Forms of Enterprise in 20th Century Italy
Show Less

Forms of Enterprise in 20th Century Italy

Boundaries, Structures and Strategies

Edited by Andrea Colli and Michelangelo Vasta

Taking an historical perspective, this unique book highlights the evolution of the many diverse forms of business enterprise, and discusses the contribution of these different types of firm to the economic growth of Italy.
Buy Book in Print
Show Summary Details
You do not have access to this content

Chapter 11: The Medium-sized Manufacturing Enterprise (1927–81)

Fabio Lavista


* Fabio Lavista INTRODUCTION 11.1 The evolution of the Italian economy until the Second World War led to a dualistic industrial structure, determined by a small group of public and private large-sized enterprises, which operated in the capital-intensive basic sectors, and a large number of small-sized firms, which autonomously grew, developing more traditional labour-intensive activities, which were scarcely influenced by either the public policies or the decisions of the main national financial centres.1 Even the subsequent developments, during the years of the so-called Italian Economic Miracle, did not radically change this distribution: at the beginning of the 1960s, the industrial structure of Italy still shared some characteristics with those of under-developed countries.
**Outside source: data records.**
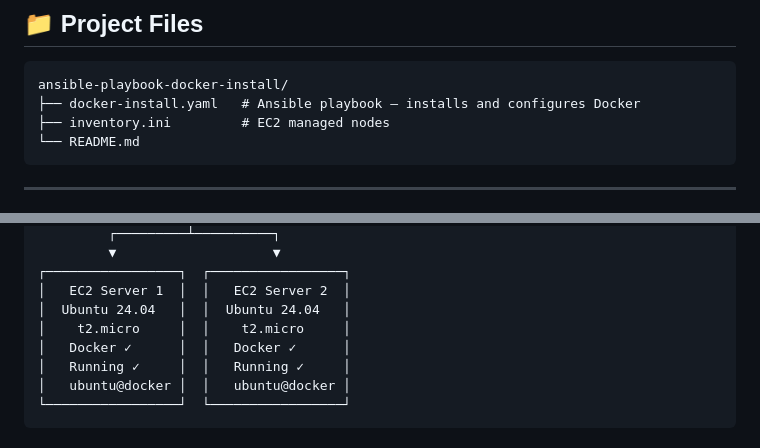
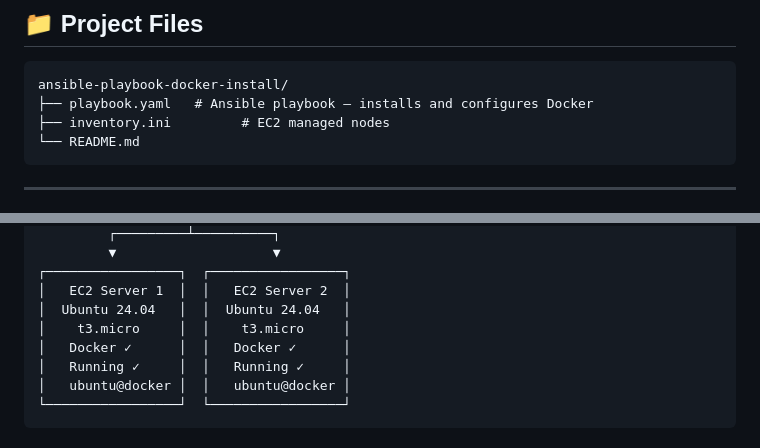
Before and after one commit to Farhan-Mendhro/ansible-docker-automation, a Markdown page: README.md, 2 parts joined by grey strips. GitHub-like rendering.

Commit message:
fix name from docker-install.yaml to playbook.yaml
Updated the playbook filename and instance type in the README.

````diff
--- a/README.md
+++ b/README.md
@@ -25,7 +25,7 @@
 
 ```
 ansible-playbook-docker-install/
-├── docker-install.yaml   # Ansible playbook — installs and configures Docker
+├── playbook.yaml   # Ansible playbook — installs and configures Docker
 ├── inventory.ini         # EC2 managed nodes
 └── README.md
 ```
@@ -46,7 +46,7 @@ ansible-playbook-docker-install/
 ┌─────────────────┐  ┌─────────────────┐
 │   EC2 Server 1  │  │   EC2 Server 2  │
 │  Ubuntu 24.04   │  │  Ubuntu 24.04   │
-│    t2.micro     │  │    t2.micro     │
+│    t3.micro     │  │    t3.micro     │
 │   Docker ✓      │  │   Docker ✓      │
 │   Running ✓     │  │   Running ✓     │
 │   ubuntu@docker │  │   ubuntu@docker │
````
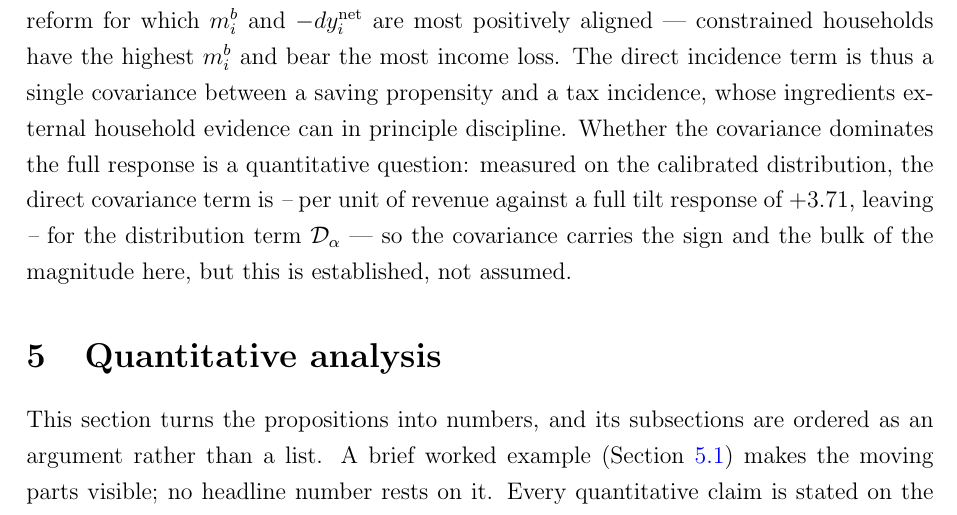
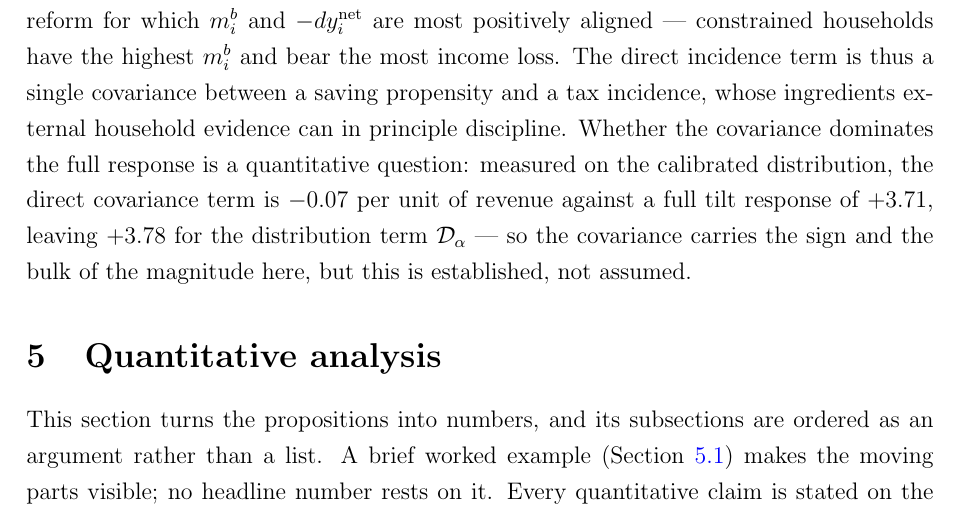
Before and after one commit to maximepolis/Hagedor-Demand-Theory-Price-Level, a LaTeX paper (research_green_deficits/paper/green_deficits_price_level.tex, which reads research_green_deficits/paper/numbers_auto.tex): part of page 33 of 109, cut so that both start at the same text. Compiled offline with pdfLaTeX.

Commit message:
Add files via upload

```diff
--- a/research_green_deficits/paper/numbers_auto.tex
+++ b/research_green_deficits/paper/numbers_auto.tex
@@ -101,6 +101,11 @@
 \newcommand{\nuDiceAtTwoFive}{0.33}
 \newcommand{\epsTau}{+2.77}
 \newcommand{\epsLevy}{-0.95}
+\newcommand{\epsLsPerRev}{+2.75}
+\newcommand{\epsLevyPerRev}{-1.01}
+\newcommand{\epsTilt}{+3.71}
+\newcommand{\covTiltDirect}{-0.07}
+\newcommand{\covTiltShift}{+3.78}
 \newcommand{\epsBotShare}{0}
 \newcommand{\epsAbarLo}{+2.75}
 \newcommand{\epsAbarHi}{-4.96}
@@ -134,6 +139,3 @@
 \newcommand{\SupDecBot}{-3.04}
 \newcommand{\SupDecTop}{-1.13}
 \newcommand{\SupTopOne}{-0.63}
-\newcommand{\epsLsPerRev}{+2.75}
-\newcommand{\epsLevyPerRev}{-1.01}
-\newcommand{\epsTilt}{+3.71}
```
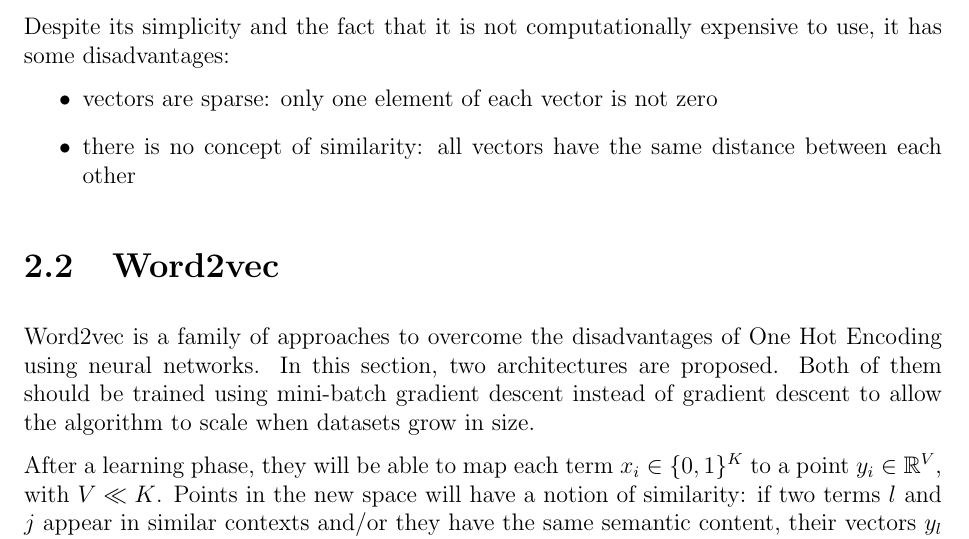
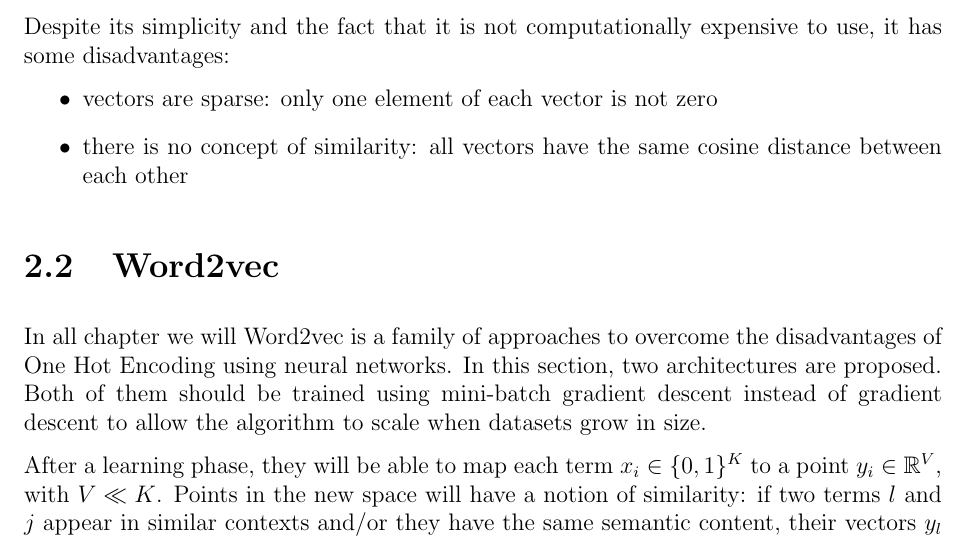
Before and after one commit to Davide95/msc_thesis, a LaTeX thesis (thesis/main.tex, which reads thesis/chapters/wordEmbedding.tex): part of page 9 of 28, cut so that both start at the same text. Compiled offline with pdfLaTeX.

Commit message:
Distance specified to be the cosine

```diff
--- a/thesis/chapters/wordEmbedding.tex
+++ b/thesis/chapters/wordEmbedding.tex
@@ -39,11 +39,11 @@ Applying One Hot Encoding on the previous example presented in the introduction
 Despite its simplicity and the fact that it is not computationally expensive to use, it has some disadvantages:
 \begin{itemize}
     \item vectors are sparse: only one element of each vector is not zero
-    \item there is no concept of similarity: all vectors have the same distance between each other
+    \item there is no concept of similarity: all vectors have the same cosine distance between each other
 \end{itemize}
 
 \section{Word2vec}
-
+In all chapter we will
 Word2vec is a family of approaches to overcome the disadvantages of One Hot Encoding using neural networks.
 In this section, two architectures are proposed.
 Both of them should be trained using mini-batch gradient descent instead of gradient descent to allow the algorithm to scale when datasets grow in size.
```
In particular, it was possible to register a significant delay in the process of dimensional convergence towards large-scale production which, in contrast, was common to other European countries (Fuà 1977; Barbetta 1989). During the 1970s, the situation radically changed both at national and at international level, but not in the direction hoped for by the advocates of the dimensional growth. Throughout this decade, in fact, a series of exogenous and endogenous shocks – the former, associated with the technological transformations, with the petroleum crises (which mainly penalised the energy-intensive sectors), with the increasing integration of the markets, and the equally sudden increase in macro-economic instability; the latter with the gradual tightening of the work factor and the progressive saturation of the internal market – favoured the crisis of public enterprises and the withdrawal of the large private enterprises,2 thus simultaneously...

You are not authenticated to view the full text of this chapter or article.

Elgaronline requires a subscription or purchase to access the full text of books or journals. Please login through your library system or with your personal username and password on the homepage.

Non-subscribers can freely search the site, view abstracts/ extracts and download selected front matter and introductory chapters for personal use.

Your library may not have purchased all subject areas. If you are authenticated and think you should have access to this title, please contact your librarian.

Further information

or login to access all content.